There are scores of journalists at dying newspapers who have been tossed on the layoff wagon because they're on a low priority beat that's often criticized as biased, incorrect, or both. Even if their beat -- climate and environment -- gets vindicated on a daily basis by both predictive science and on-the-ground fact.

Tragically, that beat looks smarter every year. Cheers.

Peter Dykstra is our weekend editor and columnist and can be reached at pdykstra@ehn.org or @pdykstra.

His views do not necessarily represent those of Environmental Health News, The Daily Climate or publisher, Environmental Health Sciences.

Banner photo credit: Al404/flickr

solar power schools

Solar power at Pennsylvania schools doubled during the pandemic

“If this growth continues, schools could set Pennsylvania up as a clean energy leader and not just the fossil fuels we’re known for.”

NORTH BRADDOCK, Penn.—On Wednesday evening, 10th grader Abby Wypych stood in front of Woodland Hills School District’s board and urged them to approve a feasibility study on installing solar panels.

Keep reading...Show less
Sunrise in the woods

Get our Good News newsletter

Get the best positive, solutions-oriented stories we've seen on the intersection of our health and environment, FREE every Tuesday in your inbox. Subscribe here today. Keep the change tomorrow.

New Coalition MP was founding member of club promoting climate science denial

The new federal MP for the Queensland seat of Flynn was a founding member of a club formed to promote climate science denial, and was a signatory to an international statement claiming “there is no climate emergency”.

‘It seems this heat will take our lives’: Pakistan city fearful after hitting 51C

Muhammad Akbar, 40, sells dried chickpeas on a wheelbarrow in Jacobabad, and has suffered heatstroke three times in his life. But now, he says, the heat is getting worse.

Clean energy faces its latest test: Rising interest rates

Clean energy has managed to grow during a global pandemic, a hostile presidential administration and fierce competition from fossil fuels. Now, it faces the prospect of battling rising interest rates and a potential recession.

Texas could have foreseen 2021 cold-wave disaster, new study concludes

A warming climate hasn’t erased the risk of cold extremes, and the Texas power grid wasn’t prepared for the frigid blast that blanketed the state in February 2021. Will it be ready for the next one?

Aclima study shows Bay Area minorities breathe dirtier air

Finding the most polluted places in the San Francisco Bay area is simple, a new air quality analysis shows: Locate places where mostly Black, Latino, Asian and low-income residents live, and pay them a visit.

Biden EPA proposes protections for Alaska's Bristol Bay

The Biden administration announced Wednesday it will protect waters in Alaska home to one of the world’s biggest salmon spawning grounds, the culmination of a long-running dispute that pitted Alaska Natives against mining interests.

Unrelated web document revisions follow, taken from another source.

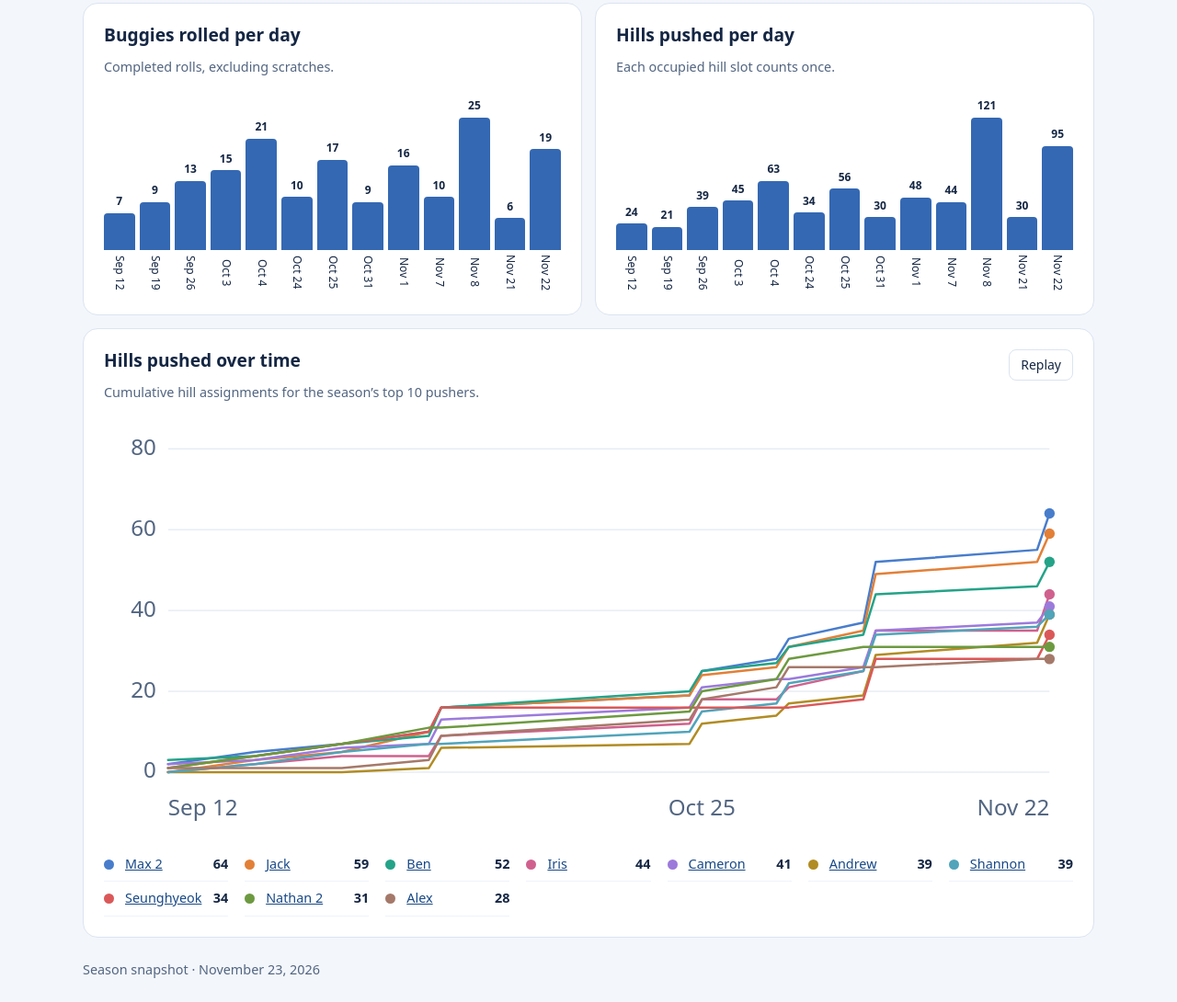
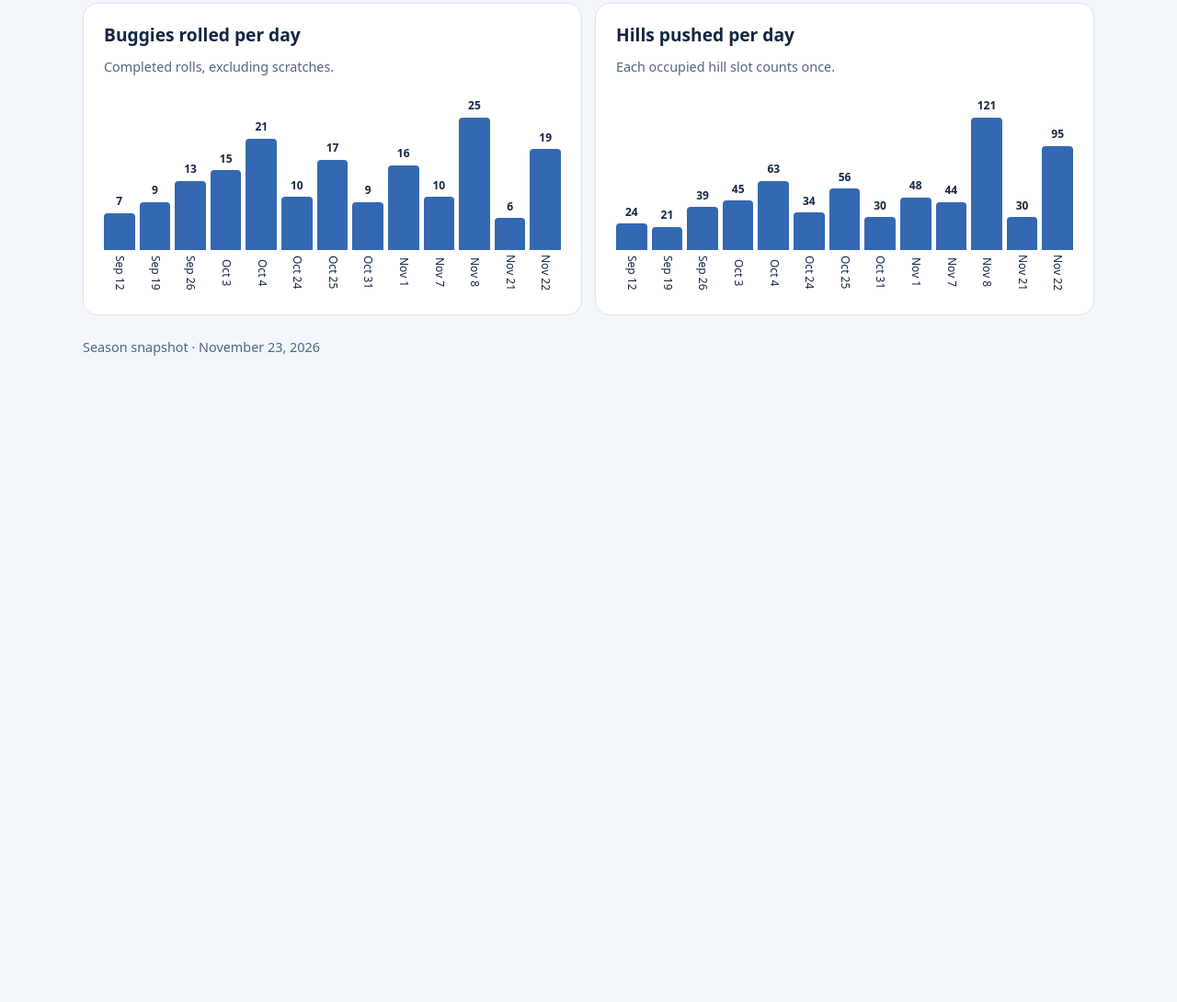
Before and after one commit to maxlang7/buggy-rolls-dashboard, a plain HTML site: page index.html in a window 1280 px wide. Shown: the part 679-1769 px from the top of the page at 92% size. After the commit the page ends 1092 px from the top, so only its background shows below. Drawn offline with Linux system fonts and the light colour scheme.

Commit message:
Remove cumulative pusher chart from the home page

```diff
--- a/data.js
+++ b/data.js
@@ -1,3 +1,2 @@
 const season = {"stats":[614,650,214,53],"hills":[["Hill 1",52],["Hill 2",67],["Hill 2.5",8],["Hill 3",174],["Hill 4",175],["Hill 5",174]],"dates":[["2026-09-12",7,24],["2026-09-19",9,21],["2026-09-26",13,39],["2026-10-03",15,45],["2026-10-04",21,63],["2026-10-24",10,34],["2026-10-25",17,56],["2026-10-31",9,30],["2026-11-01",16,48],["2026-11-07",10,44],["2026-11-08",25,121],["2026-11-21",6,30],["2026-11-22",19,95]]};
 const pushers = [["Aahan",0,0,0,0,1,0],["Adi",6,7,0,4,5,2],["Adrian",0,0,0,0,0,1],["Alex",0,0,0,9,17,2],["Alex 2",0,0,0,0,1,1],["Alexa",0,0,0,0,0,1],["Andrew",8,17,0,2,0,12],["Anika",0,0,0,0,1,0],["Anthony",0,0,0,1,0,0],["Ashley",0,0,0,0,0,2],["Ben",1,1,0,22,21,7],["Brayden",0,0,0,4,2,0],["Brayden 2",0,0,1,0,0,1],["Cameron",0,1,0,15,16,9],["Charles",0,0,0,1,1,1],["Condredge",9,8,0,0,3,4],["Daniel",0,0,0,0,1,1],["Derek",0,0,0,1,2,1],["Eddie",0,0,0,0,2,1],["Evan",0,0,0,1,0,0],["Henry",0,0,1,0,2,0],["Huahua",0,0,0,0,0,1],["Iris",0,21,0,6,1,16],["Jack",7,1,0,12,24,15],["Jacob",0,0,0,0,5,2],["Jessica",0,0,0,0,1,0],["Jonathan",4,0,0,0,3,2],["Kenny",3,2,0,1,2,4],["Kevin",0,0,0,0,1,0],["Khadija",0,0,0,0,1,0],["LanAnh",1,0,0,0,1,0],["Laura",0,0,0,0,0,2],["Lauren",0,0,0,0,1,0],["Leo",0,0,0,5,5,3],["Liam",0,0,0,0,2,0],["Liam L",1,1,0,4,4,5],["Liam M",3,0,0,9,6,7],["Lucas",0,0,0,0,0,1],["Mark",0,0,0,0,1,1],["Max",0,1,0,1,2,3],["Max 2",0,3,1,9,18,33],["Michael",2,0,0,0,0,0],["Nathan",4,2,0,2,1,0],["Nathan 2",0,0,1,23,7,0],["Rachael",0,0,2,4,1,0],["Ron",0,0,0,1,0,0],["Sascha",0,0,0,0,0,7],["Seunghyeok",0,0,2,26,6,0],["Shannon",1,2,0,10,3,23],["Shiloh",0,0,0,0,1,1],["Sid",0,0,0,0,2,1],["Teddy",2,0,0,0,0,1],["Tiago",0,0,0,1,1,0]];
-const pusherProgress = [[40,[2,5,7,10,16,19,25,28,33,37,52,55,64]],[23,[0,3,5,10,16,19,24,26,31,35,49,52,59]],[10,[3,4,7,9,16,20,25,27,31,34,44,46,52]],[22,[0,2,4,4,9,12,18,18,21,25,35,35,44]],[13,[2,3,6,7,13,16,21,23,23,26,35,37,41]],[6,[0,0,0,1,6,7,12,14,17,19,29,32,39]],[48,[0,2,5,7,7,10,15,17,22,25,34,36,39]],[47,[1,4,7,10,16,16,16,16,16,18,28,28,34]],[43,[1,4,7,11,11,15,20,23,28,31,31,31,31]],[3,[1,1,1,3,9,13,18,21,26,26,26,28,28]]];
--- a/index.html
+++ b/index.html
@@ -14,7 +14,6 @@
 <link rel="stylesheet" href="style.css">
 <script defer src="data.js"></script>
 <script defer src="app.js"></script>
-<script defer src="progress.js"></script>
 </head>
 <body>
 <header><div class="shell top">
@@ -34,18 +33,6 @@
 <article class="card"><h2>Buggies rolled per day</h2><p class="muted">Completed rolls, excluding scratches.</p><div id="buggies-per-day" class="days"></div></article>
 <article class="card"><h2>Hills pushed per day</h2><p class="muted">Each occupied hill slot counts once.</p><div id="hills-per-day" class="days"></div></article>
 </div>
-<article class="card progress-card">
-  <div class="progress-header">
-    <div><h2>Hills pushed over time</h2><p class="muted">Cumulative hill assignments for the season’s top 10 pushers.</p></div>
-    <button id="progress-replay" type="button">Replay</button>
-  </div>
-  <svg id="pusher-progress" viewBox="0 0 740 320" role="img" aria-labelledby="progress-title">
-    <title id="progress-title">Cumulative hill assignments by rolls date for the top 10 pushers</title>
-    <g id="progress-axes"></g>
-    <g id="progress-lines"></g>
-  </svg>
-  <ul id="progress-legend" aria-label="Pushers and final hill assignment totals"></ul>
-</article>
 </section>
 <section id="explore" hidden>
 <div class="intro"><p class="season">2026–27 season</p><h1>Explore the hills</h1></div>
--- a/progress.js
+++ /dev/null
@@ -1,80 +0,0 @@
-'use strict';
-
-const progressChart = document.getElementById('pusher-progress');
-const progressLines = document.getElementById('progress-lines');
-const progressLegend = document.getElementById('progress-legend');
-const replayProgress = document.getElementById('progress-replay');
-const reduceProgressMotion = matchMedia('(prefers-reduced-motion: reduce)');
-const progressColors = [
-  '#487dcc', '#e28038', '#24a388', '#d0618e', '#9c7adc',
-  '#b18c24', '#51a4ba', '#db5859', '#6d9a40', '#a5796a',
-];
-const dates = season.dates.map(([date]) => Date.parse(date));
-const plot = { left: 49, right: 722, top: 24, bottom: 271 };
-const yMax = Math.ceil(Math.max(...pusherProgress.map(([, counts]) => counts.at(-1))) / 20) * 20;
-const xFor = date => plot.left + (plot.right - plot.left) * (date - dates[0]) / (dates.at(-1) - dates[0]);
-const yFor = count => plot.bottom - (plot.bottom - plot.top) * count / yMax;
-
-function chartNode(tag, attributes, parent, text) {
-  const node = document.createElementNS('http://www.w3.org/2000/svg', tag);
-  for (const [key, value] of Object.entries(attributes)) node.setAttribute(key, value);
-  if (text !== undefined) node.textContent = text;
-  parent.append(node);
-  return node;
-}
-
-const axes = document.getElementById('progress-axes');
-for (let tick = 0; tick <= yMax; tick += 20) {
-  const y = yFor(tick);
-  chartNode('line', { x1: plot.left, x2: plot.right, y1: y, y2: y, class: 'progress-grid' }, axes);
-  chartNode('text', { x: plot.left - 9, y, 'text-anchor': 'end', 'dominant-baseline': 'middle' }, axes, tick);
-}
-for (const index of [0, Math.floor(dates.length / 2), dates.length - 1]) {
-  const anchor = index === 0 ? 'start' : index === dates.length - 1 ? 'end' : 'middle';
-  chartNode('text', { x: xFor(dates[index]), y: 304, 'text-anchor': anchor }, axes, dateFormat.format(dates[index]));
-}
-
-pusherProgress.forEach(([pusherIndex, counts], index) => {
-  const [name] = pushers[pusherIndex];
-  const color = progressColors[index];
-  const last = counts.at(-1);
-  const points = counts.map((count, day) => xFor(dates[day]) + ',' + yFor(count)).join(' ');
-  const line = chartNode('polyline', { points, stroke: color, class: 'progress-line' }, progressLines);
-  chartNode('title', {}, line, name + ' · ' + last + ' hill assignments');
-  chartNode('circle', { cx: plot.right, cy: yFor(last), r: 4, fill: color }, progressLines);
-
-  const item = make('li');
-  const swatch = make('span', undefined, 'dot');
-  swatch.style.background = color;
-  swatch.setAttribute('aria-hidden', 'true');
-  const link = make('a', name);
-  link.href = '#pusher-' + pusherIndex;
-  item.append(swatch, link, make('strong', last));
-  progressLegend.append(item);
-});
-
-let sweep;
-function playProgress() {
-  sweep?.cancel();
-  if (reduceProgressMotion.matches) return;
-  sweep = progressLines.animate(
-    [{ clipPath: 'inset(0 100% 0 0)' }, { clipPath: 'inset(0)' }],
-    { duration: 2200, easing: 'linear' },
-  );
-}
-
-function updateReplay() {
-  replayProgress.hidden = reduceProgressMotion.matches;
-  if (reduceProgressMotion.matches) sweep?.cancel();
-}
-updateReplay();
-reduceProgressMotion.addEventListener('change', updateReplay);
-replayProgress.addEventListener('click', playProgress);
-if ('IntersectionObserver' in window) {
-  const observer = new IntersectionObserver(entries => {
-    if (!entries.some(entry => entry.isIntersecting)) return;
-    playProgress();
-    observer.disconnect();
-  }, { threshold: 0.2 });
-  observer.observe(progressChart);
-}
--- a/style.css
+++ b/style.css
@@ -270,61 +270,3 @@ footer {
   .top nav { order: 1; width: 100%; margin-left: 0; }
   .top nav a { padding: 5px 8px; }
 }
-
-.progress-card { margin-top: 14px; }
-
-.progress-header {
-  display: flex;
-  align-items: start;
-  justify-content: space-between;
-  gap: 12px;
-}
-
-#progress-replay {
-  color: var(--ink);
-  font: inherit;
-  font-size: .875rem;
-  background: var(--card);
-  border: 1px solid var(--line);
-  border-radius: 8px;
-  padding: 5px 12px;
-  cursor: pointer;
-}
-
-#progress-replay:hover { background: light-dark(#e2edff, #273c60); }
-
-#pusher-progress {
-  display: block;
-  width: 100%;
-  height: auto;
-  margin: 4px 0 12px;
-}
-
-#progress-axes {
-  fill: var(--muted);
-  font-size: 17px;
-}
-
-.progress-grid {
-  stroke: var(--line);
-  vector-effect: non-scaling-stroke;
-}
-
-.progress-line {
-  fill: none;
-  stroke-width: 2.5px;
-  stroke-linejoin: round;
-  stroke-linecap: round;
-  vector-effect: non-scaling-stroke;
-}
-
-#progress-legend {
-  display: grid;
-  grid-template-columns: repeat(auto-fit, minmax(125px, 1fr));
-  column-gap: 18px;
-  max-height: none;
-}
-
-@media (max-width: 600px) {
-  #progress-axes { font-size: 25px; }
-}
```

From our Newsroom
roe v. wade

Derrick Z. Jackson: Roe v. Wade draft bodes ill for air, wetlands and the EPA

Justice Alito’s longstanding consistency in wanting to restrict EPA authority makes it transparent where he wants the court to go.

environmental justice

Op-Ed: Black gold and the color line

How historical racist redlining practices are linked to higher exposures to oil and gas wells.

Our mothers' gifts: Readers respond

Our mothers' gifts: Readers respond

We asked you to share one "big lesson" your mother gave. And you responded

Lake Mead

Dykstra: A corpse in a barrel in a drying reservoir

And other climate change tales for our age

A mother's gift

Gifts from our mothers

What one "big gift" did your mother give you? We want your story.

Bird photography

Earth Day 2022: Amidst the crises, don’t forget the beauty

Words and images from our founder, Pete Myers, on how bird photography keeps him connected to and curious about a planet in peril.

Stay informed: sign up for The Daily Climate newsletter
Top news on climate impacts, solutions, politics, drivers. Delivered to your inbox week days.